It’s the most wonderful time of the year.
I love everything about the holidays, the good and the bad. I revere the meaning and also enjoy all of the trappings. I know you don’t need glittery decorations and peppermint everything to celebrate gratitude and Jesus’s birthday, but I like it all – unapologetically.
When you have kids, the holidays become even more magical.
It will be different this year. There’s just no way around it.
I’m not sure how I feel about it. Grief, I have discovered, is unpredictable. It’s my new filter, and it changes everything.
There will be no photo card this year. Maybe we’re done with them for good. Somehow, I don’t really care. I lost my daughter this year. A photo card is meaningless.
The toy aisle is another matter. Oh, how Julianna loved her toys! We would have had a closet full of Christmas gifts by now, new superheroines and ponies and princesses, all waiting for their turn to be loved and be launch into fantastic adventures. Her eyes went wide and sparkled at the sight of a new toy, so I was the most liberal of toy purchasers — even as I bemoaned the excess. Now, the toy aisle is too much, and it has nothing to do with consumerism.
Christmas music is safe. Her favorite was Hark the Herald. I remember her singing it, even when she didn’t have breath to spare. I hear Alex humming it now as he eats apples on our living room floor, and I’m comforted. He seems to be thriving now, and I think it’s because he has both of us. I’m grateful for this, but also broken, because it makes me realize just how much he had to sacrifice when Julianna was here. And now he saves us, just by existing.
I have no desire to put up the Christmas tree, but we’ll do it if Alex asks. It seems like a reasonable plan, even if this new world is anything but.
And we still have to get through Thanksgiving. Last year, Thanksgiving came to us, and it was epic. This year, we will travel as a family of three to St. Louis. Julianna spent three of her five Thanksgivings here, and they are some of my happiest memories. This one will be tough.

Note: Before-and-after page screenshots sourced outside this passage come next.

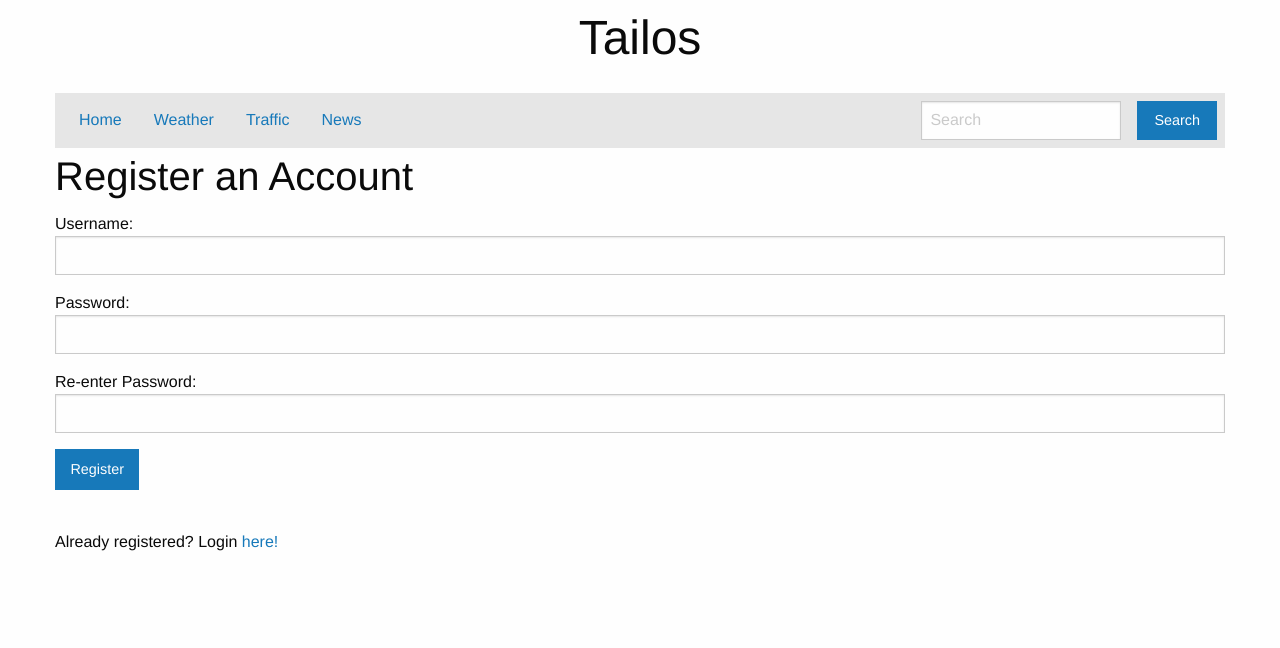
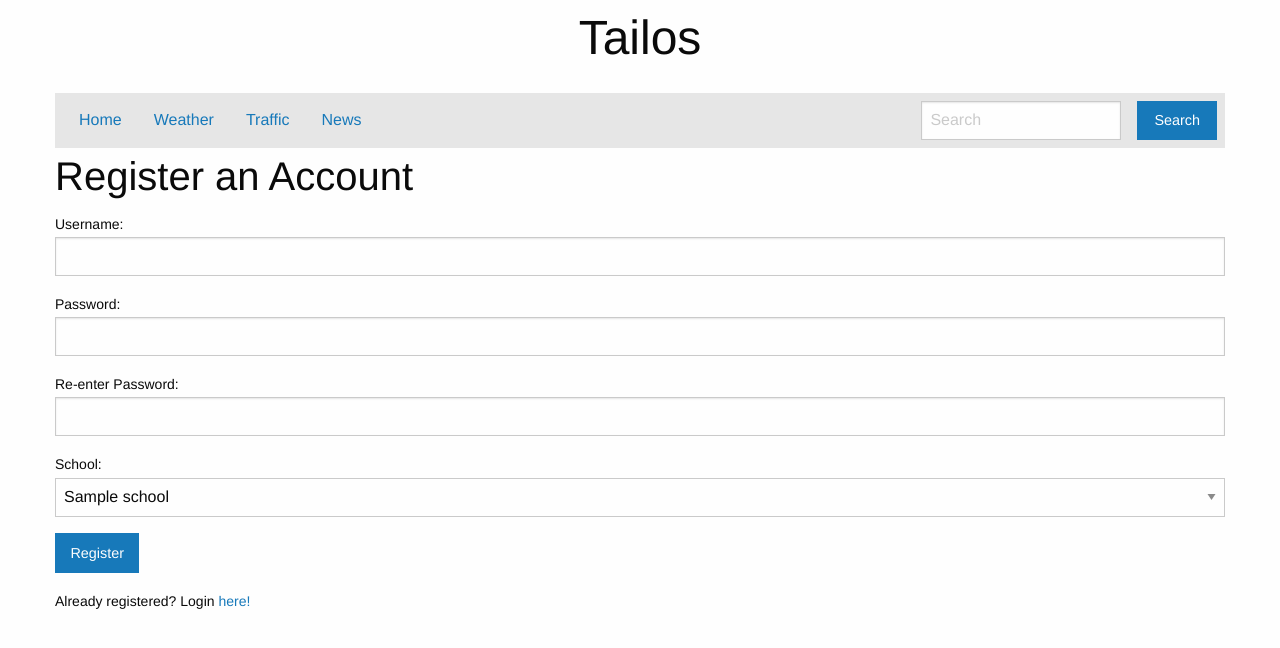
Before and after one commit to stuymmillar/Tails, a Flask app: template templates/register.html in a window 1280 px wide. Shown: the top 648 px of the page. Run offline with Flask 2, Linux system fonts and the light colour scheme; the template is opened without the code that fills it: most values are stand-ins (such as "Sample title", 1, 10 or a date in 2020); some libraries are stand-ins or nearby versions.

Commit message:
School dropdown

```diff
--- a/app.py
+++ b/app.py
@@ -7,6 +7,7 @@
 from flask import Flask, request, session, redirect, render_template, flash
 
 from util.manage_user import register_user, validate_login
+from util.schools import get_schools
 
 app = Flask(__name__)
 app.secret_key = os.urandom(64)
@@ -40,23 +41,26 @@
 
 @app.route('/register', methods=['GET', 'POST'])
 def register():
+    school_data = get_schools()
+    school_data.sort(key=lambda tup:tup[1]) # sort by school name
     if request.method == 'GET':
-        return render_template("register.html")
+        return render_template("register.html",
+                                schools=school_data)
     else:
         username = request.form['username']
         password = request.form['password']
         re_password = request.form['re_password']
         print(request.environ.get('HTTP_X_REAL_IP', request.remote_addr))
-        school_id = 1
+        school_id = request.form['school_id']
         longitude = 1
         latitude = 1
         if not (username and password and re_password
                 and school_id and longitude and latitude):
             flash("One or more fields missing.", 'alert')
-            return render_template("register.html")
+            return redirect('register')
         if password != re_password:
             flash("Passwords do not match.", 'alert')
-            return render_template("register.html")
+            return redirect('register')
         success = register_user(username, password, password,
                                 school_id, longitude, latitude)
         if success:
--- a/templates/register.html
+++ b/templates/register.html
@@ -4,12 +4,26 @@
 {% block body %}
 <h2>Register an Account</h2>
 <form action="/register" method="POST">
+  <label>
     Username:
     <input type="text" name="username">
+  </label>
+  <label>
     Password:
     <input type="password" name="password">
+  </label>
+  <label>
     Re-enter Password:
     <input type="password" name="re_password">
+  <label>
+  <label>
+    School:
+    <select name="school_id">
+      {% for school in schools %}
+        <option value="{{school[0]}}">{{school[1]}}</option>
+      {% endfor %}
+    </select>
+  </label>
   <button class="button">Register</button>
 </form>
 <br>
```
Lines whose indentation alone changed are shown as unchanged.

I don’t know how to do any of this. Grief leaves me bewildered as often as it leaves me sad.
Thr holiday season so far through the filter of grief: joy (that she was mine), peace (that nothing can hurt her now), and wonder (what, exactly, are we supposed to do now?).
One year ago (more or less), we let a documentary crew into our home to film Julianna’s Christmas for South Korean television. Julianna took it in stride, but the strangeness of living in front of a camera was felt by all.
One evening, they filmed us as we played in Julianna’s room. The producer asked Julianna to explain what we were doing.
Fixing him with a stare, Julianna said “We’re going to have a quiet contest now.”
“Quiet contests” were a game that Steve and I employed when we wanted a few moments peace in the car. Julianna was never very good at them — until that night.
Featured image by Jennifer Rialtos.